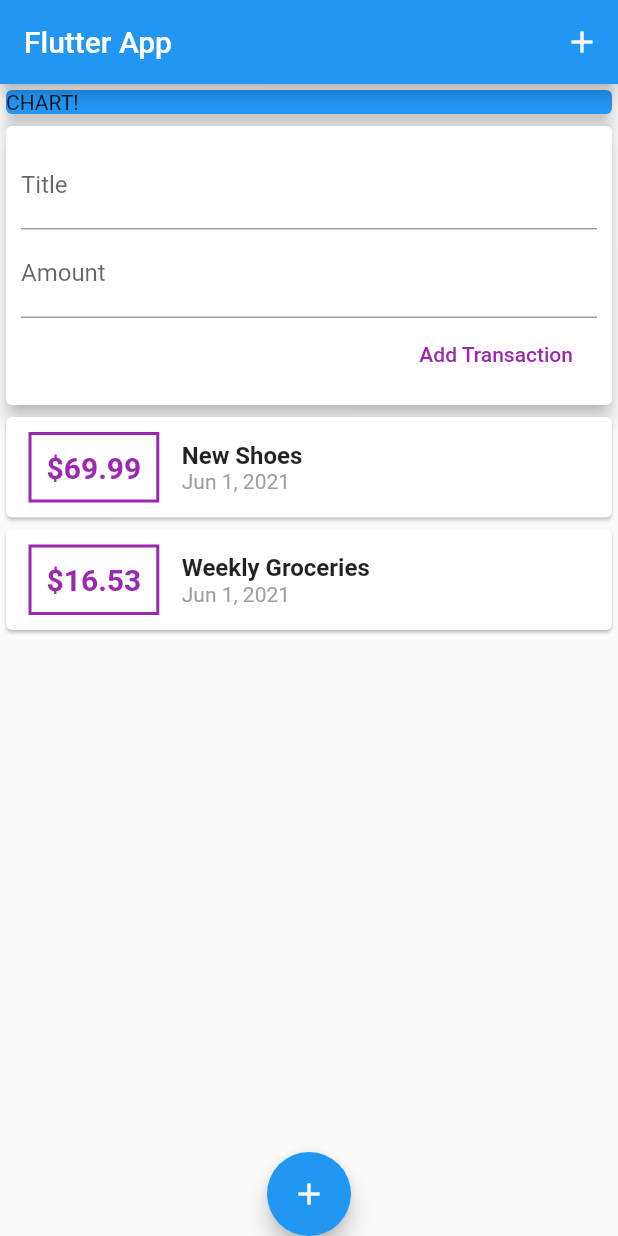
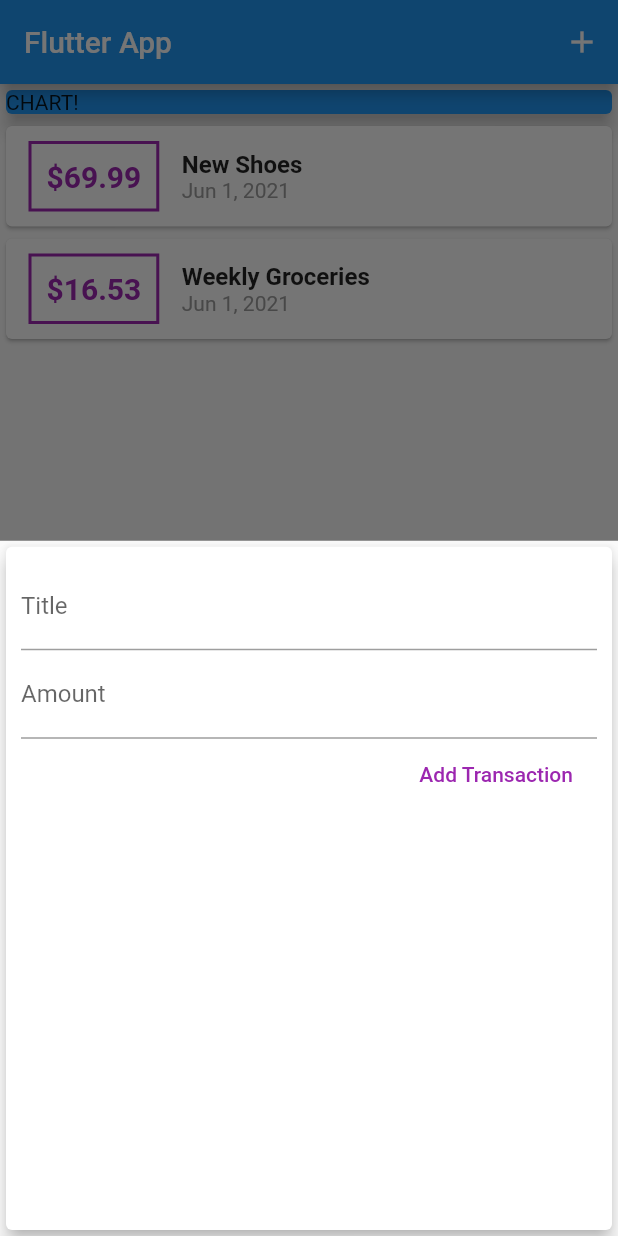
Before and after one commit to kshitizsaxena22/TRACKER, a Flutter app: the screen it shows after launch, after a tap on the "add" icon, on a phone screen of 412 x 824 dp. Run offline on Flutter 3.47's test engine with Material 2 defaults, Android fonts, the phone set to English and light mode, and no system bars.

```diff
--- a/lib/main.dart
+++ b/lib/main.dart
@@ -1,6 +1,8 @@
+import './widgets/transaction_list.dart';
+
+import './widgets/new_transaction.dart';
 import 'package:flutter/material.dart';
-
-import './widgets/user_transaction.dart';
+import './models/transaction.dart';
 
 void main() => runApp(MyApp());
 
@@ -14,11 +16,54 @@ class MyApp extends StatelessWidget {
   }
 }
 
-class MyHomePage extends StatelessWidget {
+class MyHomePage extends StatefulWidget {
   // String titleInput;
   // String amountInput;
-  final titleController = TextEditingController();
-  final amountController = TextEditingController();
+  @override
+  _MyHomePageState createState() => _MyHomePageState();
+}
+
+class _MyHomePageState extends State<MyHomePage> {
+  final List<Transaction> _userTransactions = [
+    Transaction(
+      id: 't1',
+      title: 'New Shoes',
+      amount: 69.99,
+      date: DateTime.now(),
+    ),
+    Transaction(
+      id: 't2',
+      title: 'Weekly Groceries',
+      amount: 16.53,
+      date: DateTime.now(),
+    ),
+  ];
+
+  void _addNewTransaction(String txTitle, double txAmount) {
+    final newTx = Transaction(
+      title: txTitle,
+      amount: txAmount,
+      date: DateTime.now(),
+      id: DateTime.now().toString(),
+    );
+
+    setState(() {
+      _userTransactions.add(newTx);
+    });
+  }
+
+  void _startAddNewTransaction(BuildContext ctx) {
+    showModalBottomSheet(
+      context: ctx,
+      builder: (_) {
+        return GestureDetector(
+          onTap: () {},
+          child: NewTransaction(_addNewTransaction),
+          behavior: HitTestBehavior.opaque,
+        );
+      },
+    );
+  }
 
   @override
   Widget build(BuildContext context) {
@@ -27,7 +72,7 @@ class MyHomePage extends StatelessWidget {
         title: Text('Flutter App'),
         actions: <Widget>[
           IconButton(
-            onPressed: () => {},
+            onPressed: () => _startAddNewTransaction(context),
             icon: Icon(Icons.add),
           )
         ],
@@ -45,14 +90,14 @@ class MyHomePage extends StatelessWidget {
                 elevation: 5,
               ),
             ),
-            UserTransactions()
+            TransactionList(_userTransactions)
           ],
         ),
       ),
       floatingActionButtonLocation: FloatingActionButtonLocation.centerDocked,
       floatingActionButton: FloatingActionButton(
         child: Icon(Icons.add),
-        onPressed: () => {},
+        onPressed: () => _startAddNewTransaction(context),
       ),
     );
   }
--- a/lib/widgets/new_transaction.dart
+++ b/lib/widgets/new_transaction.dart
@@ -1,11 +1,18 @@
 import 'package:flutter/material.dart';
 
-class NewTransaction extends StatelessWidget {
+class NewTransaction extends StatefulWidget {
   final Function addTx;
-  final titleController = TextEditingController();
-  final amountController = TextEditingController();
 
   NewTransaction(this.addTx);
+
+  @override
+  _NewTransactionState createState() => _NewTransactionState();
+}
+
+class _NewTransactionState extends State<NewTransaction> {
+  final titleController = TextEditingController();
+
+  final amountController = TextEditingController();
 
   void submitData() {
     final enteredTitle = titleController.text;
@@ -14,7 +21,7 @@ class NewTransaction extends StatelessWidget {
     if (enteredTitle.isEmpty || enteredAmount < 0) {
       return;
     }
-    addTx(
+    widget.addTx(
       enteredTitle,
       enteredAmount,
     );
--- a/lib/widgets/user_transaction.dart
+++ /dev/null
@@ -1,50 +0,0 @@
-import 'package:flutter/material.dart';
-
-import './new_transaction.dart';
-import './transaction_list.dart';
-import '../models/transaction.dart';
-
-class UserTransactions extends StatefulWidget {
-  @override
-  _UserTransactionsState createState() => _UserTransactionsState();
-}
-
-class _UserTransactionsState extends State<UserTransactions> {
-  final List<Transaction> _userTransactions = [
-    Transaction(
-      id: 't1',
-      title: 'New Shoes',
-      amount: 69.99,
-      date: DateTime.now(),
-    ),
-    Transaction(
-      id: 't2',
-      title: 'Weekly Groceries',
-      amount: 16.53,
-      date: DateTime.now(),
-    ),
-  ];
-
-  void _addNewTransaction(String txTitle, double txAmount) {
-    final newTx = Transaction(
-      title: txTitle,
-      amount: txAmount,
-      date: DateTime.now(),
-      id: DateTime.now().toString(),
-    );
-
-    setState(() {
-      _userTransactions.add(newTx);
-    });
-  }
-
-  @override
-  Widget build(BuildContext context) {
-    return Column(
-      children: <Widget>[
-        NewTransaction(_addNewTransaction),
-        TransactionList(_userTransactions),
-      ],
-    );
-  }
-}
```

+---+

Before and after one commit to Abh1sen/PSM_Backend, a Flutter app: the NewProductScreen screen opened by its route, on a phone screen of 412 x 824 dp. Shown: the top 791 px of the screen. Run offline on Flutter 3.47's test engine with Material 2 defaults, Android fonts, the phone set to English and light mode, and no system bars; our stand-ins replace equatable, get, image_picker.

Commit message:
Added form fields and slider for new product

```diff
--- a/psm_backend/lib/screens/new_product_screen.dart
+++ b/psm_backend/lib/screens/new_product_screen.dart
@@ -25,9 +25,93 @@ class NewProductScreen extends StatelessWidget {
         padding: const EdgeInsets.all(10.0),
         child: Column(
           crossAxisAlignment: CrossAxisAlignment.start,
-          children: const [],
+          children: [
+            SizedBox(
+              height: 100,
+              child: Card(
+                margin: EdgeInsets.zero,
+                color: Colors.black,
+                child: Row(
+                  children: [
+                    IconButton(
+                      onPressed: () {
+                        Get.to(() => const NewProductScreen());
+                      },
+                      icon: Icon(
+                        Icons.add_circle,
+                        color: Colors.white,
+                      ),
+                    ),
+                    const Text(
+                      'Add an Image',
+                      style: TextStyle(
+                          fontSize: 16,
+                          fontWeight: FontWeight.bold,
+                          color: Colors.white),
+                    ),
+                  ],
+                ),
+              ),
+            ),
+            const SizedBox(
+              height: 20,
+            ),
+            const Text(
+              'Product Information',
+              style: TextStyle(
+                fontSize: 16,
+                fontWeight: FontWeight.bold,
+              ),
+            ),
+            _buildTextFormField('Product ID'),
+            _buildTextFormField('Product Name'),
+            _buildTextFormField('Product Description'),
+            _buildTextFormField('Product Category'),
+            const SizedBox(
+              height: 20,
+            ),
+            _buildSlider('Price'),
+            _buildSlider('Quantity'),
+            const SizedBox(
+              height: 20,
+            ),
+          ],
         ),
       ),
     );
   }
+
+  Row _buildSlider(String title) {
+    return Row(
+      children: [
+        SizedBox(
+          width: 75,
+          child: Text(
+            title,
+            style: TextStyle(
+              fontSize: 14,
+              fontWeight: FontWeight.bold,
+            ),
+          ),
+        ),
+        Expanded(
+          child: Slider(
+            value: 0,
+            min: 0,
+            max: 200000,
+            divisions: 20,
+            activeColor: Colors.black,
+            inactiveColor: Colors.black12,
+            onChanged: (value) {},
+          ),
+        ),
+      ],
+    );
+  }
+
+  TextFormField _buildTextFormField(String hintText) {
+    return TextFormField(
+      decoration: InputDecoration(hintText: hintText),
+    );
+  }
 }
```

+---+

* _What to work on_: A single number is the answer: how many lines of the material above hold the word "titleController"?

* _Solution to this exercise_: 4